> [Data supplied]:
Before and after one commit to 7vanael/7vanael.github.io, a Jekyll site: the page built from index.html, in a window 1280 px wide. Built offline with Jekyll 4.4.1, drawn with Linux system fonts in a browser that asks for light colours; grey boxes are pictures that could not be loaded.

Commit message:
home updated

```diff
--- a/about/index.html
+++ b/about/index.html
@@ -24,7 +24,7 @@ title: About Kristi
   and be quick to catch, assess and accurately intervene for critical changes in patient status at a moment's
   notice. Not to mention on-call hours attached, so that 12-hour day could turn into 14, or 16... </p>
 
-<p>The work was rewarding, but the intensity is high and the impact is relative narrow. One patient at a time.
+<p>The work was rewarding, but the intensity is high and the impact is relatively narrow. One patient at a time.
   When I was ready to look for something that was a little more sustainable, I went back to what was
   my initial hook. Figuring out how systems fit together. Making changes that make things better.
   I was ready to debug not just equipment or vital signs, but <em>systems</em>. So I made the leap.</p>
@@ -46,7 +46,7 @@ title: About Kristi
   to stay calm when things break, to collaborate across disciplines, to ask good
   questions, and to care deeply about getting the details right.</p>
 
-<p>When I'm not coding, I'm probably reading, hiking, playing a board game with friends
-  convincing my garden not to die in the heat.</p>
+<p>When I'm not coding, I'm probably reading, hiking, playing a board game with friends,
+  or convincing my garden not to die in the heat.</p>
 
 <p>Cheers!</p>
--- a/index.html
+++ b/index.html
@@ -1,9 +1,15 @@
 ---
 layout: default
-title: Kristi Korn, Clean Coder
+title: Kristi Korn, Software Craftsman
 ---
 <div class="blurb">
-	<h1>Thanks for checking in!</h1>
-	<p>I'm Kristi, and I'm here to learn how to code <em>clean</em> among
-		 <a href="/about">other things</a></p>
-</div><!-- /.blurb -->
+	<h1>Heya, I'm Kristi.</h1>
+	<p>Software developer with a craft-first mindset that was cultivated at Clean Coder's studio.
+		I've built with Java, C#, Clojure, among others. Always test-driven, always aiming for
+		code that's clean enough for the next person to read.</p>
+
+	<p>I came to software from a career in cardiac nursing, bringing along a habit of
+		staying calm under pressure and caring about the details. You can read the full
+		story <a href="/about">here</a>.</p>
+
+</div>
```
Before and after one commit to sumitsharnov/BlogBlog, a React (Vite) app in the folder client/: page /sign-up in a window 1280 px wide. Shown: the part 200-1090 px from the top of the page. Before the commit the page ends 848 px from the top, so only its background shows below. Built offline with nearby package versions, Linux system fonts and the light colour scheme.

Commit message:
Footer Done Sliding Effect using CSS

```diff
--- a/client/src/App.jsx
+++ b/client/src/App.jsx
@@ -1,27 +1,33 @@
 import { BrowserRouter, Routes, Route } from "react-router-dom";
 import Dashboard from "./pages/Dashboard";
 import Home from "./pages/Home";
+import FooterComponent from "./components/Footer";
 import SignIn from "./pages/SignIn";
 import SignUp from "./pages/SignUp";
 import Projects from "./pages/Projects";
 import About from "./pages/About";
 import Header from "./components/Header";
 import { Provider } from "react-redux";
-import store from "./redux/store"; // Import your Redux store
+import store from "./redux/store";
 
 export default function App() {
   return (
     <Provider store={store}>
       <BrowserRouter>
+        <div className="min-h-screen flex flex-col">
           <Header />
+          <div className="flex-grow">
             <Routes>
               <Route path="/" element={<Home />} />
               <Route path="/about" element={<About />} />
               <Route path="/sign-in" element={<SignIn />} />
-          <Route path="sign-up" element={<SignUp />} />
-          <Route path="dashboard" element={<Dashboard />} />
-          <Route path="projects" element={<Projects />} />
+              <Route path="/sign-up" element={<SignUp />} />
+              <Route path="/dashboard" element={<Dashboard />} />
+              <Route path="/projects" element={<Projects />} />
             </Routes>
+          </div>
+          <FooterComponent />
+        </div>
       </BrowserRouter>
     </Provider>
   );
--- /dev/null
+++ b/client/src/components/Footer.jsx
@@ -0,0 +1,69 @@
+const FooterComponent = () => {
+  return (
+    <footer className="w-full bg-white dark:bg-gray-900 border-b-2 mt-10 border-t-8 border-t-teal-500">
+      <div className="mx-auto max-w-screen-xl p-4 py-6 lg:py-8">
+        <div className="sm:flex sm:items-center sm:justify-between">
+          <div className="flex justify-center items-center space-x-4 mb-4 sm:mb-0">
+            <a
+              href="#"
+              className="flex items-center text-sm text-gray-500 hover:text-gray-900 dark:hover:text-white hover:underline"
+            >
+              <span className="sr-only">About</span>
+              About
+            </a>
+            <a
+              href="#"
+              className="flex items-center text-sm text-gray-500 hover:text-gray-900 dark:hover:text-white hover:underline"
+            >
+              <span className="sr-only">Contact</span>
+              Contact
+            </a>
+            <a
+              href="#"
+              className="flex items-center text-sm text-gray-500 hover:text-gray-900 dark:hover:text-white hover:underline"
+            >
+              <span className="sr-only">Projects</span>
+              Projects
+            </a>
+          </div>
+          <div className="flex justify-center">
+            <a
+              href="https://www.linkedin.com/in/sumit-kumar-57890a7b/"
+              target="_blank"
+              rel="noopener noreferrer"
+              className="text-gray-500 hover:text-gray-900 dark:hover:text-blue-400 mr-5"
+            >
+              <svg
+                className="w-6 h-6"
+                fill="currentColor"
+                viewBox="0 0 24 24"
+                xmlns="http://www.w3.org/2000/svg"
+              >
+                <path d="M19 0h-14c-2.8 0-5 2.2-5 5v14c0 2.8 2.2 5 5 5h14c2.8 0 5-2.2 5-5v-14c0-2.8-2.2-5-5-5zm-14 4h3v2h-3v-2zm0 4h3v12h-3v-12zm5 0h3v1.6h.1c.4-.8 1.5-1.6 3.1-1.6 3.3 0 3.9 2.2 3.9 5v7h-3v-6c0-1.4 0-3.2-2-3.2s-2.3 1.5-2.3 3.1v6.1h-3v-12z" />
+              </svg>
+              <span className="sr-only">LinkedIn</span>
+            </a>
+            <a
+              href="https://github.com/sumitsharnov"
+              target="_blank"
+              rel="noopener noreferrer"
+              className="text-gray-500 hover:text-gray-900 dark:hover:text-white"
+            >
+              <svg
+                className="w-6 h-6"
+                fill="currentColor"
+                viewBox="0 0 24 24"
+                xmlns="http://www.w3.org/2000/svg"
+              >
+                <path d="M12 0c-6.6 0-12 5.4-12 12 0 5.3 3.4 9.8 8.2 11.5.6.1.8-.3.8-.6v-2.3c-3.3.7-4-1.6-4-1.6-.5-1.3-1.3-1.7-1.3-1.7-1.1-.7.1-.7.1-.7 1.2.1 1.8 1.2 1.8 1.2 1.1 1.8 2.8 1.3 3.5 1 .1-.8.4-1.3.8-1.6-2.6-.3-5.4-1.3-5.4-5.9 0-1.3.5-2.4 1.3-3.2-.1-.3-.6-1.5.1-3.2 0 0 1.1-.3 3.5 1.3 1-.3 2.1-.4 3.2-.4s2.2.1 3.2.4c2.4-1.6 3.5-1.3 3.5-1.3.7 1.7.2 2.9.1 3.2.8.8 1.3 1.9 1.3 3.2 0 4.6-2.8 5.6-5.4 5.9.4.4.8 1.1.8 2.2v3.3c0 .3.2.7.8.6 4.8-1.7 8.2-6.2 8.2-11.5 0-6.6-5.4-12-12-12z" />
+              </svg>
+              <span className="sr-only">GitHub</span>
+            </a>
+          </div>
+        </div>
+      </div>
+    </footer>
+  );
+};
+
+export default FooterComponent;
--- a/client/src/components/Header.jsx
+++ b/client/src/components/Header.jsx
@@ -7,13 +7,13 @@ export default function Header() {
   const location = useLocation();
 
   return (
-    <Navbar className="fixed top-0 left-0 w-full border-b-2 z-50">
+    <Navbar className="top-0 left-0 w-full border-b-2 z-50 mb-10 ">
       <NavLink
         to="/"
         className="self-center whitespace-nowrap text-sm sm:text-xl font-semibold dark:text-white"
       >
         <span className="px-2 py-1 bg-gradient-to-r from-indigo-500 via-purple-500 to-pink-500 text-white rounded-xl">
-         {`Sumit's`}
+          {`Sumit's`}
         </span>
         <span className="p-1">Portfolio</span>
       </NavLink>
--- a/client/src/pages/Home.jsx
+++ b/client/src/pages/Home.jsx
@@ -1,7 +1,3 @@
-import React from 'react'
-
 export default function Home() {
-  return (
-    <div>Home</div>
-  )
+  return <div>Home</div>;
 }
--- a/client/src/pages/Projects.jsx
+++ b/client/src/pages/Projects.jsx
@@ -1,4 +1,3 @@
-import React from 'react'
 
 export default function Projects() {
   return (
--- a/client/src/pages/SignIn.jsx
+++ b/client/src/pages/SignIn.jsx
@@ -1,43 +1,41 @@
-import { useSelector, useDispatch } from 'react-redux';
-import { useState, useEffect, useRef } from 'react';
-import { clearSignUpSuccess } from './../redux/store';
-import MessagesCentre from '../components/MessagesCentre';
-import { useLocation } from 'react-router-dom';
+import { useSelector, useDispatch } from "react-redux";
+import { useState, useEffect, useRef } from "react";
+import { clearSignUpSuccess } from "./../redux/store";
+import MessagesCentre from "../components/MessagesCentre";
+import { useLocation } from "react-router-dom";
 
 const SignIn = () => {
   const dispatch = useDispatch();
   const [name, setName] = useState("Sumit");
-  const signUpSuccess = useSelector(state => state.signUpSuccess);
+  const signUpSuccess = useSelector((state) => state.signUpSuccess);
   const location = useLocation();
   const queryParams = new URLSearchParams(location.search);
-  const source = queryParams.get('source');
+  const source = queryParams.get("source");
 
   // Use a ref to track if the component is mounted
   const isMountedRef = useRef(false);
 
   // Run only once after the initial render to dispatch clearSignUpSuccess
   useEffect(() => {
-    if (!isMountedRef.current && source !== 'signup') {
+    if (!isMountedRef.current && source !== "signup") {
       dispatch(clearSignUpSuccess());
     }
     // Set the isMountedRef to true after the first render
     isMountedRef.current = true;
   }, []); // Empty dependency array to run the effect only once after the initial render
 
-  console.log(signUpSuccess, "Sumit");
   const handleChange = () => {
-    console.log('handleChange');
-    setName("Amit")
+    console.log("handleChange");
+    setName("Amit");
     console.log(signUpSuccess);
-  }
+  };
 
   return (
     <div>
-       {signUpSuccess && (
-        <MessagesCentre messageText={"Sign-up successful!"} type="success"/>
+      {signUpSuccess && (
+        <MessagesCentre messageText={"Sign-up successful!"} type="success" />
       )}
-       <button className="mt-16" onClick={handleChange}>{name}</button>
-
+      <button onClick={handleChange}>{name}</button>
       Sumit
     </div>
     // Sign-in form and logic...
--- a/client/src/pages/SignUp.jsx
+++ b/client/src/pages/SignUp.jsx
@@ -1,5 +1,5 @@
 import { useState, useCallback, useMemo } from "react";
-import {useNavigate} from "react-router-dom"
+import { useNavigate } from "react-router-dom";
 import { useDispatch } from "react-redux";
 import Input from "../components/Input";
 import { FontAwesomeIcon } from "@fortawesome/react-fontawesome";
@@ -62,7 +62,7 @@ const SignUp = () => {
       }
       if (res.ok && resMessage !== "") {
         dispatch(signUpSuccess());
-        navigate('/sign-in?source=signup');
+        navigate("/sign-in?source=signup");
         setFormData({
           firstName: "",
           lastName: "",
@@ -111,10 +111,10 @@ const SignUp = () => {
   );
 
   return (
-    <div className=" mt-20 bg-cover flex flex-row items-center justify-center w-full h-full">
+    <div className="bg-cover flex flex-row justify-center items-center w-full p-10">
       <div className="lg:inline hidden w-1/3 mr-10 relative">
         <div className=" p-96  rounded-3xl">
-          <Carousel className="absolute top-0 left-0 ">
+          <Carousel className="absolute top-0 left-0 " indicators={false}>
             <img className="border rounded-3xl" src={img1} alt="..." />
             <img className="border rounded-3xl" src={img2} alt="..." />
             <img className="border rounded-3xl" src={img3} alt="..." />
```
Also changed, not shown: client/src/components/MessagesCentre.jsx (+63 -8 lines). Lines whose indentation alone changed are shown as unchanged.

> [Task statement]:
Among the lines above, find the ones containing "Projects" and copy them.

> [Answer to the problem]:
 import Projects from "./pages/Projects";
-          <Route path="projects" element={<Projects />} />
+              <Route path="/projects" element={<Projects />} />
+              <span className="sr-only">Projects</span>
+              Projects
--- a/client/src/pages/Projects.jsx
+++ b/client/src/pages/Projects.jsx
 export default function Projects() {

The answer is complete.